It’s time to remember once again.

This Monday, Nov. 11, Canadians across the country will be stopping to recognize a moment of silence at 11:11 a.m.

Remembrance Day and the traditional moment of silence at 11:11 a.m. exist as a way to, as the name implies, remember.

In particular, we remember those Canadians who served in the First and Second World Wars.

It is important to remember Canada’s wartime contributions since these, the most famous of wars, as well.

Canada has also had roles in the Korean War, Gulf War and numerous peacekeeping missions since then. Most recently, Canadian soldiers should be remembered for their involvement with the war in Afghanistan.

There is also a tendency to focus on remembering those who died while serving in these wars. Certainly, these individuals deserve to be recognized for giving the ultimate sacrifice to their country, laying down their lives fighting for the freedom of their fellow countrymen.

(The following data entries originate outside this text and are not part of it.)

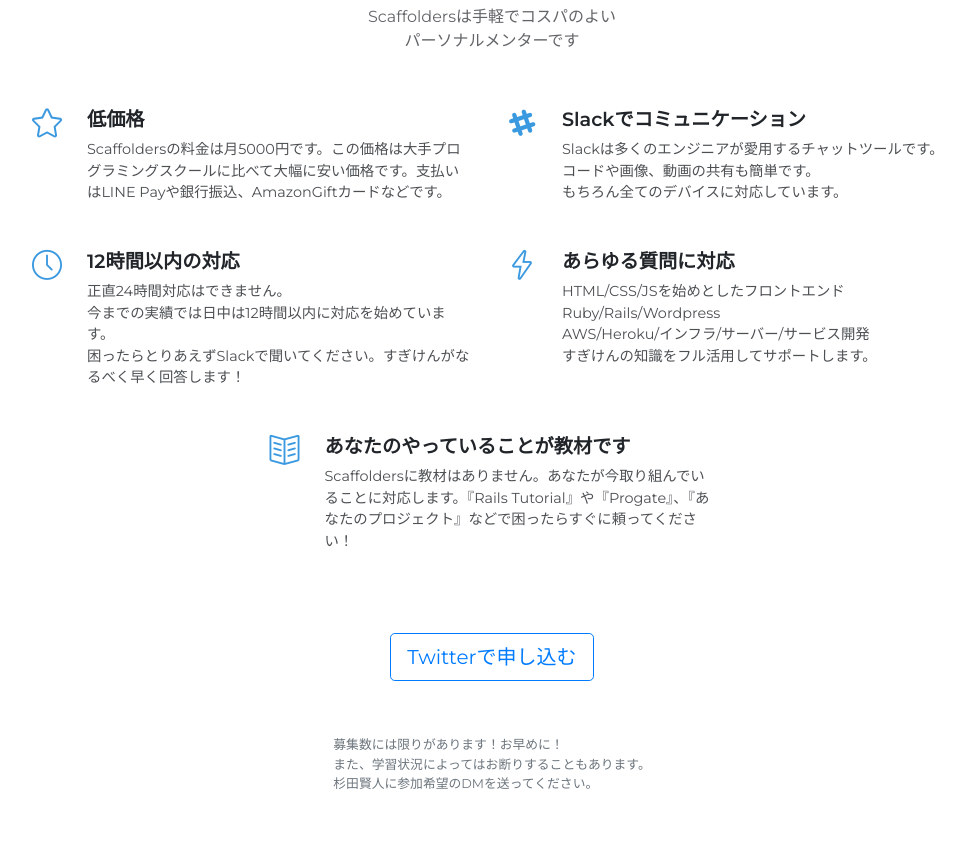
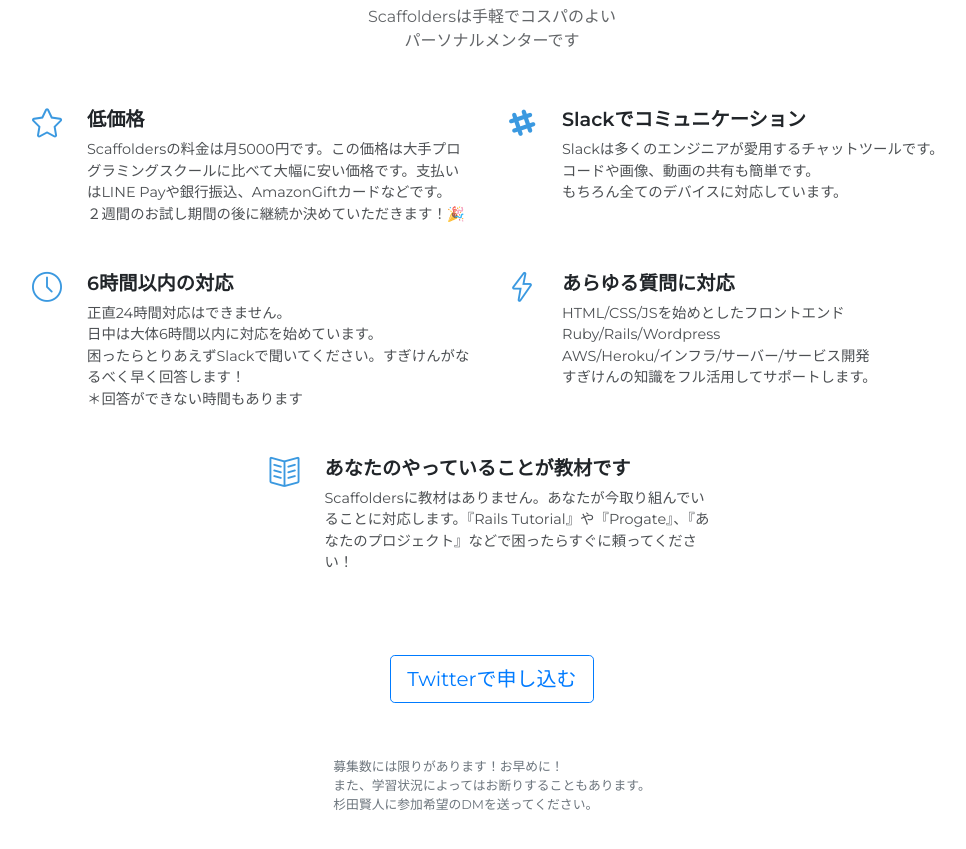
Before and after one commit to SugiKent/Scaffolders_LP, a plain HTML site: page index.html in a window 1280 px wide. Shown: the part 1500-2349 px from the top of the page, without its empty margins (148-1114 px from the left). Drawn offline with nearby package versions, Linux system fonts and the light colour scheme; some packages are replaced by stand-ins of ours; a script that the page names is missing.

Commit message:
文言修正

```diff
--- a/index.html
+++ b/index.html
@@ -11,6 +11,7 @@
     <link rel="stylesheet" href="https://cdnjs.cloudflare.com/ajax/libs/simple-line-icons/2.4.1/css/simple-line-icons.min.css">
     <link rel="stylesheet" href="https://cdnjs.cloudflare.com/ajax/libs/baguettebox.js/1.10.0/baguetteBox.min.css">
     <link rel="stylesheet" href="assets/css/styles.min.css">
+    <title>Scaffolders｜エンジニアが優しく質問に答えるSlack</title>
 
     <meta property="og:type" content="website">
     <meta property="og:title" content="Scaffolders｜エンジニアが優しく質問に答えるSlack">
@@ -63,15 +64,15 @@
                 <div class="row justify-content-center">
                     <div class="col-md-5 feature-box"><i class="icon-star icon"></i>
                         <h4>低価格</h4>
-                        <p>Scaffoldersの料金は月5000円です。この価格は大手プログラミングスクールに比べて大幅に安い価格です。支払いはLINE Payや銀行振込、AmazonGiftカードなどです。<br></p>
+                        <p>Scaffoldersの料金は月5000円です。この価格は大手プログラミングスクールに比べて大幅に安い価格です。支払いはLINE Payや銀行振込、AmazonGiftカードなどです。<br>２週間のお試し期間の後に継続か決めていただきます！🎉</p>
                     </div>
                     <div class="col-md-5 feature-box"><i class="fab fa-slack-hash icon"></i>
                         <h4>Slackでコミュニケーション</h4>
                         <p>Slackは多くのエンジニアが愛用するチャットツールです。コードや画像、動画の共有も簡単です。<br>もちろん全てのデバイスに対応しています。</p>
                     </div>
                     <div class="col-md-5 feature-box"><i class="icon-clock icon"></i>
-                        <h4>12時間以内の対応</h4>
-                        <p>正直24時間対応はできません。<br>今までの実績では日中は12時間以内に対応を始めています。<br>困ったらとりあえずSlackで聞いてください。すぎけんがなるべく早く回答します！</p>
+                        <h4>6時間以内の対応</h4>
+                        <p>正直24時間対応はできません。<br>日中は大体6時間以内に対応を始めています。<br>困ったらとりあえずSlackで聞いてください。すぎけんがなるべく早く回答します！<br>＊回答ができない時間もあります</p>
                     </div>
                     <div class="col-md-5 feature-box"><i class="icon-energy icon"></i>
                         <h4>あらゆる質問に対応</h4>
```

But, we must not forget those who survived those wars either.

Canada’s veterans embody a living remembrance of our country’s involvement with global conflicts.

It was they who formed the Legion in 1926, a nation-wide organization consisting mostly of veterans with the primary goal of simply remembering.

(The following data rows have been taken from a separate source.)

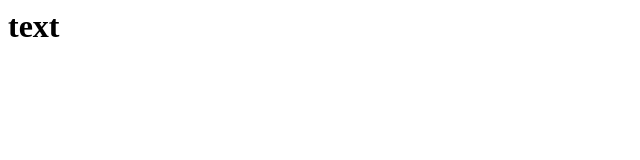
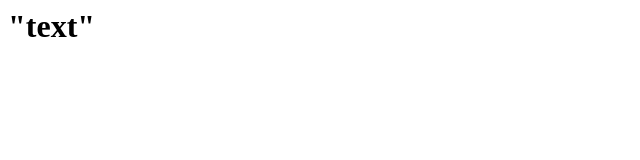
Before and after one commit to mrpikle/englishproject, a plain HTML site: page index.html in a window 1280 px wide. Shown: the full height of the page, 0-640 px from the left. Drawn offline with Linux system fonts and the light colour scheme.

Commit message:
Update index.html

```diff
--- a/index.html
+++ b/index.html
@@ -1 +1 @@
-<h1>text<h1>
+<h1>"text"<h1>
```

‘Memoriam Eorum Retinebimus’, We Will Remember Them, is the motto of the Royal Canadian Legion.

Together with the Ladies Auxiliary, the Royal Canadian Legion has made it the responsibility of its members to preserve Canada’s wartime history.

Thus, the Legion and Ladies Auxiliary members are all custodians of Canada’s wartime history.

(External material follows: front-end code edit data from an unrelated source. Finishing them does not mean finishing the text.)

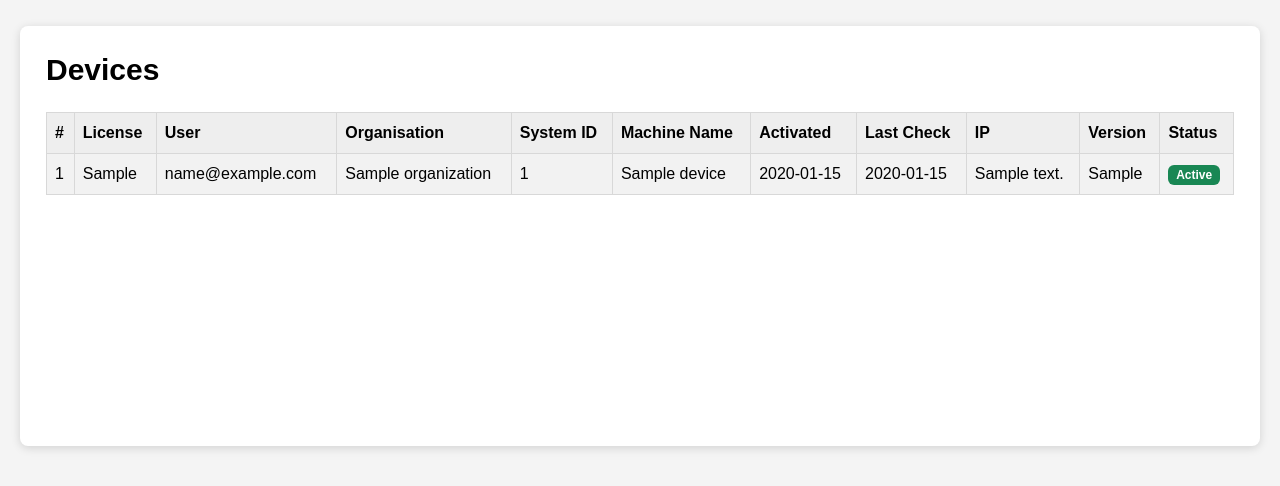
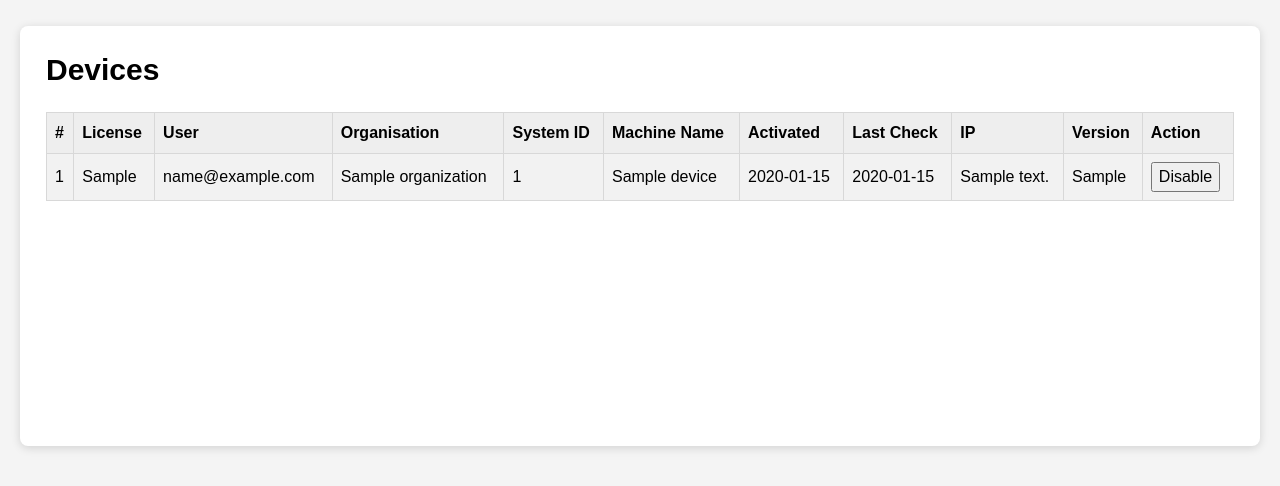
Before and after one commit to ashaikh123/license-server, a Flask app: page /admin/devices in a window 1280 px wide. Shown: the part 54-540 px from the top of the page. Run offline with Flask 3, Linux system fonts and the light colour scheme; the visitor is signed in with stand-in values (Sample User, id 1); tables that the repository leaves empty hold one stand-in row (values such as "Sample post").

Commit message:
Add device enable and disable actions

```diff
--- a/routes/admin.py
+++ b/routes/admin.py
@@ -388,6 +388,41 @@ def devices():
     return render_template("admin/devices.html", devices=all_devices)
 
 
+@admin_bp.route("/devices/disable/<int:device_id>", methods=["POST"])
+@admin_login_required
+def disable_device(device_id):
+    device = Device.query.get_or_404(device_id)
+
+    device.is_active = False
+    db.session.commit()
+
+    flash("Device disabled successfully", "success")
+    return redirect(url_for("admin.devices"))
+
+
+@admin_bp.route("/devices/enable/<int:device_id>", methods=["POST"])
+@admin_login_required
+def enable_device(device_id):
+    device = Device.query.get_or_404(device_id)
+
+    if not device.license or device.license.status != "active":
+        flash("Cannot enable device. License is not active.", "danger")
+        return redirect(url_for("admin.devices"))
+
+    if not device.license.user or not device.license.user.is_active:
+        flash("Cannot enable device. User is inactive.", "danger")
+        return redirect(url_for("admin.devices"))
+
+    if not device.license.user.organization or not device.license.user.organization.is_active:
+        flash("Cannot enable device. Organization is inactive.", "danger")
+        return redirect(url_for("admin.devices"))
+
+    device.is_active = True
+    db.session.commit()
+
+    flash("Device enabled successfully", "success")
+    return redirect(url_for("admin.devices"))
+
 @admin_bp.route("/logs")
 @admin_login_required
 def logs():
--- a/templates/admin/devices.html
+++ b/templates/admin/devices.html
@@ -17,7 +17,7 @@
       <th>Last Check</th>
       <th>IP</th>
       <th>Version</th>
-      <th>Status</th>
+      <th>Action</th>
     </tr>
   </thead>
   <tbody>
@@ -34,11 +34,22 @@
       <td>{{ device.ip_address or '-' }}</td>
       <td>{{ device.app_version or '-' }}</td>
       <td>
-        {% if device.is_active %}
-        <span class="badge bg-success">Active</span>
-        {% else %}
-        <span class="badge bg-secondary">Inactive</span>
-        {% endif %}
+
+      {% if device.is_active %}
+      <form method="POST"
+            action="{{ url_for('admin.disable_device', device_id=device.id) }}"
+            style="display:inline;">
+          <input type="submit" value="Disable" class="link-button">
+      </form>
+      {% else %}
+      <form method="POST"
+            action="{{ url_for('admin.enable_device', device_id=device.id) }}"
+            style="display:inline;">
+          <input type="submit" value="Enable" class="link-button">
+      </form>
+      {% endif %}
+
+
       </td>
     </tr>
     {% endfor %}
```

For 87 years, these veterans have kept the memory of Canada’s wartime contributions, and the memory of those who made the ultimate sacrifice, alive through their work and contributions in the community.

November is easily the most important month for any Legion member.

It is this time of year that we see a heightened Legion presence in communities across the country. We see members handing out poppies, visiting schools and of course, participating in Remembrance Day services. However, we often overlook the Legion during the rest of the year.

As such, it is easy not to notice that Legion and Auxiliary branches across the country are struggling, including Lacombe’s.

Nobody lives forever, and a lot of Canada’s veterans, the ones who spearheaded spreading the Legion’s message more than eight decades ago, are not around any longer. The membership of these organizations is literally dying out.

We cannot afford to forget what the Legion works so hard to keep us remembering. Canada’s Legion branches are a part of that history too and what would happen to that history if the Legion did not exist does not bear thinking about.

Royal Canadian Legion Lacombe Branch No. 79 will hold their Remembrance Day ceremony at the Lacombe Memorial Centre beginning at 11 a.m.

Also, the churches of Blackfalds have banded together to organize Blackfalds’ first annual Remembrance Day service. It will be held at the Community Hall, 4810 – Womacks Road, on Nov. 11 at 10:30 a.m.